The two-year timeframe has long been a sticking point for the commissioners, with Buller suggesting the Liberal government will eventually be asked for an extension.
"Our short timelines ... will limit our ability to do in-depth analysis of data collected," the commissioners warned in the report. "Staff time and human resources limit the amount of original research we can undertake, while the short timelines limit the number of expert reports we can commission."
Buller said Wednesday the Truth and Reconciliation Commission had five years to carry out its work.
"We need enough time to the do the job properly, to hear from families and survivors who want to speak to us, to speak to institutions about their policies and procedures, and to hear from experts on human right and other topics."
She said they are "ready" for Ottawa to say no to an extension. But another commissioner, Michèle Audette, said "I have a feeling they'll say yes."
Bennett said there has not yet been a formal request for an extension, but she would like to see a detailed proposal with specifics, including solid estimates on time and money.
"I think families have said they don't want this to take forever," she said.
The commissioners produced 10 recommendation in its report, including a call for the creation of a "commemoration fund," that would help families remember their lost loved ones.
It also endorsed the idea of providing compensation to the families of a missing or murdered women through the creation of a "healing fund." The commissioners said the federal government should "immediately" commit to increase financial support, and counselling services for families and survivors.

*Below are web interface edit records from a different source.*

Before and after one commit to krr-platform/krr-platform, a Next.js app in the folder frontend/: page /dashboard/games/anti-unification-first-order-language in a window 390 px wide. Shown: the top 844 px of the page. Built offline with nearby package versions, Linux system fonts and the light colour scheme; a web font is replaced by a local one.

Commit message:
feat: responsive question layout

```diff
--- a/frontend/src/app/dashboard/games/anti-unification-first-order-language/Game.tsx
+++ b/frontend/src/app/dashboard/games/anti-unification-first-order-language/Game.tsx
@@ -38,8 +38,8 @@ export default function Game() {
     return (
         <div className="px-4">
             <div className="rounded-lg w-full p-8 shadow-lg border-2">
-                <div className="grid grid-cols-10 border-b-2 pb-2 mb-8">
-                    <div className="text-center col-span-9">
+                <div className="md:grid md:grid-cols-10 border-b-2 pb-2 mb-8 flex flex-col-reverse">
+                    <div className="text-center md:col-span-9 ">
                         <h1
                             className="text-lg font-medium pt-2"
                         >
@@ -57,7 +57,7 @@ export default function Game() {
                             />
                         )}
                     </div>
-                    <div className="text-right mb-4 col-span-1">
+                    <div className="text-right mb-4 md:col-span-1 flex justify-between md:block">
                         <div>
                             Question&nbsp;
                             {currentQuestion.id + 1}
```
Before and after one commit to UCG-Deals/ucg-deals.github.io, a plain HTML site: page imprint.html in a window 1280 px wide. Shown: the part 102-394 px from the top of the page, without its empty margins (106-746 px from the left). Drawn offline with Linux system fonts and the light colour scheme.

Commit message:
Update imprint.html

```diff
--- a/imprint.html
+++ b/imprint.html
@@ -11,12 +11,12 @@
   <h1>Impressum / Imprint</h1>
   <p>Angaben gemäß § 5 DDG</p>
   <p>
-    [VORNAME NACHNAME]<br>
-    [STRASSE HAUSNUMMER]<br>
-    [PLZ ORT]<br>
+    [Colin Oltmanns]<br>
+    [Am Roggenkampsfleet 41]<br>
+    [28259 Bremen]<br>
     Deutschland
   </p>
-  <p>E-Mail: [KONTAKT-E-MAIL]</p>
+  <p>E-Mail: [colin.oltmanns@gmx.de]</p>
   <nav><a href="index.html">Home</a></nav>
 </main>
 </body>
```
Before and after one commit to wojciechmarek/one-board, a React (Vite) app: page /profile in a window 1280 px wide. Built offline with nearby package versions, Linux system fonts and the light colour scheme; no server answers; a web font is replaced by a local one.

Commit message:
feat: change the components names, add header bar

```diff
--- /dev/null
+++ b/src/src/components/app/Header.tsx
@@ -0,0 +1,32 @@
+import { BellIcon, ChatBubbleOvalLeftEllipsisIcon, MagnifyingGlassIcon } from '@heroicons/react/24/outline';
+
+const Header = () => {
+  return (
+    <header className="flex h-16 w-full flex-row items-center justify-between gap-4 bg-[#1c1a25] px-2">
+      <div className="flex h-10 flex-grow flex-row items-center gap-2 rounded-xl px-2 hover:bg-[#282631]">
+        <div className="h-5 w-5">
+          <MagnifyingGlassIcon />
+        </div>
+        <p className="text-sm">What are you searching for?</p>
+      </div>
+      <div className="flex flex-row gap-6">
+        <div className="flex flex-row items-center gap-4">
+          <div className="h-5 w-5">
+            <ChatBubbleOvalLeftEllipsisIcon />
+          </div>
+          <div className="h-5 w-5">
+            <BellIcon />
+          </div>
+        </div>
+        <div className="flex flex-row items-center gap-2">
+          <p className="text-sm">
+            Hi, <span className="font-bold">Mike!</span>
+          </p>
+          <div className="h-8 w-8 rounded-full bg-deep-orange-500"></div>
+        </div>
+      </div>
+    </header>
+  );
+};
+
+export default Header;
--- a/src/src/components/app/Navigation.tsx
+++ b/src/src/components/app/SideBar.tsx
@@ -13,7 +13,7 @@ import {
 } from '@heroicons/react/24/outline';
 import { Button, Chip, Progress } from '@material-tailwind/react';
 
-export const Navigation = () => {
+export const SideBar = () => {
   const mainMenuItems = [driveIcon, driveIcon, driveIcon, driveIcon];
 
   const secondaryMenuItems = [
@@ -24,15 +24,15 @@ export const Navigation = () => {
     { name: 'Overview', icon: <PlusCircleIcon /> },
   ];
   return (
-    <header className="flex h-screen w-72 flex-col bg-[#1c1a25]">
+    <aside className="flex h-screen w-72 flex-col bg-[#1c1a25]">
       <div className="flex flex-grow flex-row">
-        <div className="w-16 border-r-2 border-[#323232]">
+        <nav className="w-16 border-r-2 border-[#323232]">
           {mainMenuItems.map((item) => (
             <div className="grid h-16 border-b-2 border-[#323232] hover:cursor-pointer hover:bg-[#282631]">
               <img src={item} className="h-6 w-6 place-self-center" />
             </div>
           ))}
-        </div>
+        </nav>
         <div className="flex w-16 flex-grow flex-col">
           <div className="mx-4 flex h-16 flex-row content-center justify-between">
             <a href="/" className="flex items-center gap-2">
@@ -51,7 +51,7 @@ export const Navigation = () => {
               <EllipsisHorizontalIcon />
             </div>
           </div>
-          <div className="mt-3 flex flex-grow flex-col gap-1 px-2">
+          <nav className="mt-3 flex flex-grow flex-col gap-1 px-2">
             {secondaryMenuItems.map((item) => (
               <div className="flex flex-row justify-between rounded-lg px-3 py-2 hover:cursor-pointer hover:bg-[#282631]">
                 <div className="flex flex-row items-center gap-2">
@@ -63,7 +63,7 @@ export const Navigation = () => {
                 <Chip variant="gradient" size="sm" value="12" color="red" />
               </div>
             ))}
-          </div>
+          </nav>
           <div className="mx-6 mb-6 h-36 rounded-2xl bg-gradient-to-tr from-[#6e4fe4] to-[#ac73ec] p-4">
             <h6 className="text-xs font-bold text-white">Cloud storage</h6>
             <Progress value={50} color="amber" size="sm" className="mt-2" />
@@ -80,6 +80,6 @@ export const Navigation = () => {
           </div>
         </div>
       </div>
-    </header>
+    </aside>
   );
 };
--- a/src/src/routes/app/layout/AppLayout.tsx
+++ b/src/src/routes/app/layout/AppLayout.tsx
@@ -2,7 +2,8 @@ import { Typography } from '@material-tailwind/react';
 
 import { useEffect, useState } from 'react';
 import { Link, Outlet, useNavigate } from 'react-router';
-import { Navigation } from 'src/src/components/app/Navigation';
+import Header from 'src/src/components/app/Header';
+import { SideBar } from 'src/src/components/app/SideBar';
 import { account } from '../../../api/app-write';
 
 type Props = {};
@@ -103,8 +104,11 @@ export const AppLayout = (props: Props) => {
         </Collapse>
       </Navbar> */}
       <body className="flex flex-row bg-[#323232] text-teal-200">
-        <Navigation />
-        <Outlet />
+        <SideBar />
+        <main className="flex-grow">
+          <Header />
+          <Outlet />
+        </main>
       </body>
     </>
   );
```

Commissioners also suggest the government should restore funding to the now defunct Aboriginal Healing Foundation, a not-for-profit organization that funded various initiatives to help address the legacy of physical and sexual abuse suffered by survivors of the Indian residential school system. Funding for the foundation ran out in 2014.